▶ [SOURCE DATA]
▼
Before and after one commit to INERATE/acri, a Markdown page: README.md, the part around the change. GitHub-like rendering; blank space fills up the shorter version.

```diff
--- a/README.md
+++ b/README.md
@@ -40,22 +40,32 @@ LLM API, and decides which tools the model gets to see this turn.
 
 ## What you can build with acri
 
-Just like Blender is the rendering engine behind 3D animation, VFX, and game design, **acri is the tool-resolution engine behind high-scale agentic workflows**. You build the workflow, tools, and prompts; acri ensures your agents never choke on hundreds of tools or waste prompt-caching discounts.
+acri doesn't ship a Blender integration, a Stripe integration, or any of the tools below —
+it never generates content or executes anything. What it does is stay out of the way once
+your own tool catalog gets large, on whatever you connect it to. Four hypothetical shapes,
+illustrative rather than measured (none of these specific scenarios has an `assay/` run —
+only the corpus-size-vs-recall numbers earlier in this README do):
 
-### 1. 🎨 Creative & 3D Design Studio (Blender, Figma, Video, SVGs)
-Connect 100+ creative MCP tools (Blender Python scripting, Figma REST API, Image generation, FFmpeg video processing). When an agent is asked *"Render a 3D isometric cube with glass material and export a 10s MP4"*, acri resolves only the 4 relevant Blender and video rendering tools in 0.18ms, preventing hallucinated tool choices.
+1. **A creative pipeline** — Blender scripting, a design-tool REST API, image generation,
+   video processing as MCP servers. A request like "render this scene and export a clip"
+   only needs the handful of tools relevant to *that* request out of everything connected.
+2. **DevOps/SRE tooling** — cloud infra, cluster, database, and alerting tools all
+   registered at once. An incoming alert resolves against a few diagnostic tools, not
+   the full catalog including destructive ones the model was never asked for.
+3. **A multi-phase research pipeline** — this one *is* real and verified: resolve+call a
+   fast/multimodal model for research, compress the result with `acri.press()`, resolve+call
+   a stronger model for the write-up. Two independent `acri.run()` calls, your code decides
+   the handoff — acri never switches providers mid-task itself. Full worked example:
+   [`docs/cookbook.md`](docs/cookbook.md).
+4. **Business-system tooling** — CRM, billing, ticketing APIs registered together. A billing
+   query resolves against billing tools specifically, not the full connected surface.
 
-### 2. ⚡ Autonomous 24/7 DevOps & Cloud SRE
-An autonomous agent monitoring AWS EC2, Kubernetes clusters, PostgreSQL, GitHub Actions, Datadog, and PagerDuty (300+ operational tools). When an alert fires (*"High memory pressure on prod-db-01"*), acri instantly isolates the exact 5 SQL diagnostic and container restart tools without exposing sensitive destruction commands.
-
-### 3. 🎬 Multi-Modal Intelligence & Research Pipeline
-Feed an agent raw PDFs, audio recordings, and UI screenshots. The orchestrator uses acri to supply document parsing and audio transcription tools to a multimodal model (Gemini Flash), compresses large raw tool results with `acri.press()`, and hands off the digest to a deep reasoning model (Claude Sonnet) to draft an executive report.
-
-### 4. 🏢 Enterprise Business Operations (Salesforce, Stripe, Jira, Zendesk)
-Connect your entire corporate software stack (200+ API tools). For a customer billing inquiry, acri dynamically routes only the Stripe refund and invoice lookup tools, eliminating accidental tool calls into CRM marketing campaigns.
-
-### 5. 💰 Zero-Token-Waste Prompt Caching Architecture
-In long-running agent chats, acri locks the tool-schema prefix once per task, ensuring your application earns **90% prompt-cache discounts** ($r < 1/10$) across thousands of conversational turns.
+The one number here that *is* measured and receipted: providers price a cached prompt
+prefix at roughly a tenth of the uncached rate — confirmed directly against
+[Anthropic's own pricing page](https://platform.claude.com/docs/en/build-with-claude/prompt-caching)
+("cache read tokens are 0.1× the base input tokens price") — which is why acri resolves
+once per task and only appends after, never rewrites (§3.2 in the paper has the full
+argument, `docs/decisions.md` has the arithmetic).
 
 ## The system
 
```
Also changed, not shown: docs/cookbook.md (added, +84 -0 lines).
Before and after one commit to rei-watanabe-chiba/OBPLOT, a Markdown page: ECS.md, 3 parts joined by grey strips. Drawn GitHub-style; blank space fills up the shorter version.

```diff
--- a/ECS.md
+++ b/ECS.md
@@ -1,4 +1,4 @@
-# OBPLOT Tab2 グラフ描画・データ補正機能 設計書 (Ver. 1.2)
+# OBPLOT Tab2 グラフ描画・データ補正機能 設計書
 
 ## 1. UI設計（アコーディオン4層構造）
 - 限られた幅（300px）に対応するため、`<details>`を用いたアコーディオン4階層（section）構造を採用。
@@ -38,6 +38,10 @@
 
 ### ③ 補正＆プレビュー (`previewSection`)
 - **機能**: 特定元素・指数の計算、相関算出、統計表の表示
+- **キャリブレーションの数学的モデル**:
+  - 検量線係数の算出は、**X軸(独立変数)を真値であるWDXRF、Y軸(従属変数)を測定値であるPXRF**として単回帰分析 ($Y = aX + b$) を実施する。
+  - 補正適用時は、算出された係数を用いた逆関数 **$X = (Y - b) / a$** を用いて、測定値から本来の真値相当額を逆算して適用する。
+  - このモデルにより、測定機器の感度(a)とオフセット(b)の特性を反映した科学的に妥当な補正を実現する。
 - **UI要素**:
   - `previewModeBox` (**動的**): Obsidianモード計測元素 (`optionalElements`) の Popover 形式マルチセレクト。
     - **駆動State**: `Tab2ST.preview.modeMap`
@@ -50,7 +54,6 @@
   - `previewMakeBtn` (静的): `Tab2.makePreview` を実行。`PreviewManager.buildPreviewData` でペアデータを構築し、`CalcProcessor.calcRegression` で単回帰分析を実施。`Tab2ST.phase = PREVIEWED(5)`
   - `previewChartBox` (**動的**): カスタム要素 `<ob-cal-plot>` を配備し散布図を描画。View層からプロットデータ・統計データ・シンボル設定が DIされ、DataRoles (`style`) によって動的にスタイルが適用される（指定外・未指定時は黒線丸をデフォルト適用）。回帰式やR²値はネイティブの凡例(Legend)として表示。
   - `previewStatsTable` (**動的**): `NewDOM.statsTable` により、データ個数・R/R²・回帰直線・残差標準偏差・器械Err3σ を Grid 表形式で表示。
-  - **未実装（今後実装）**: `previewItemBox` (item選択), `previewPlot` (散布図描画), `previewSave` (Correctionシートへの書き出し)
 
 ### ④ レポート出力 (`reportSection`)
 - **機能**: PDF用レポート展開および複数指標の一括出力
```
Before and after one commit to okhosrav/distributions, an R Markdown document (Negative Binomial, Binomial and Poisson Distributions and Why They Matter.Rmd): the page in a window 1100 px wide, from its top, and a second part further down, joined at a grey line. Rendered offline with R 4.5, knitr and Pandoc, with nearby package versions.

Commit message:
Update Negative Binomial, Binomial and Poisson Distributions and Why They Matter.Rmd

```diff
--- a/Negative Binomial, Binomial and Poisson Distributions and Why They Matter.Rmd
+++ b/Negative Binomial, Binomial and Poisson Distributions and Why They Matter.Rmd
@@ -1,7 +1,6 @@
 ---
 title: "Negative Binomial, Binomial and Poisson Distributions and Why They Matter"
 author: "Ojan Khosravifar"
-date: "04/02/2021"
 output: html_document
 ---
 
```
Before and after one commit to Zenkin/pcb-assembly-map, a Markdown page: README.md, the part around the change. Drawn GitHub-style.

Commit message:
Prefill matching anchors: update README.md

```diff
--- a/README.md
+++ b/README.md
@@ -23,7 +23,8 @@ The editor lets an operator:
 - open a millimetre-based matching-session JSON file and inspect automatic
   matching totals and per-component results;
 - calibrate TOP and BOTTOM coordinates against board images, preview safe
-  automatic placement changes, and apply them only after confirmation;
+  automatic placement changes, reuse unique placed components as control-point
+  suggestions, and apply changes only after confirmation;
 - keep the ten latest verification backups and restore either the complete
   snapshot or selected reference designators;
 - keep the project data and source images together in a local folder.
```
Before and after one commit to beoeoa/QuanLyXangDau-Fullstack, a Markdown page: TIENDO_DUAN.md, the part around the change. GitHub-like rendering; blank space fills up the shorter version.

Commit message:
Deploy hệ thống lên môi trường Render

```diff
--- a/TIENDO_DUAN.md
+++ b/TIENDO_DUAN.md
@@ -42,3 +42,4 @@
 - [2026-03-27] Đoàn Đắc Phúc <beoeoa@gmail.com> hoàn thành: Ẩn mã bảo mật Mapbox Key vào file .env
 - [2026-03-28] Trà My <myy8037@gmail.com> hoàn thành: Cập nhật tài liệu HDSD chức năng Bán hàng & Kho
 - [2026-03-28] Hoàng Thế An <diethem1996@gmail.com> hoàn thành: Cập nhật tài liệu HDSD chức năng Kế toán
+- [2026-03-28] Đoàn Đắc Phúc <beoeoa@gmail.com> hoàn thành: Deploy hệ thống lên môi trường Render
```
▲
▶ [WHAT IS NEEDED]
Please give the number of lines above that contain the string "README", and nothing more.

▶ [WRITTEN SOLUTION]
8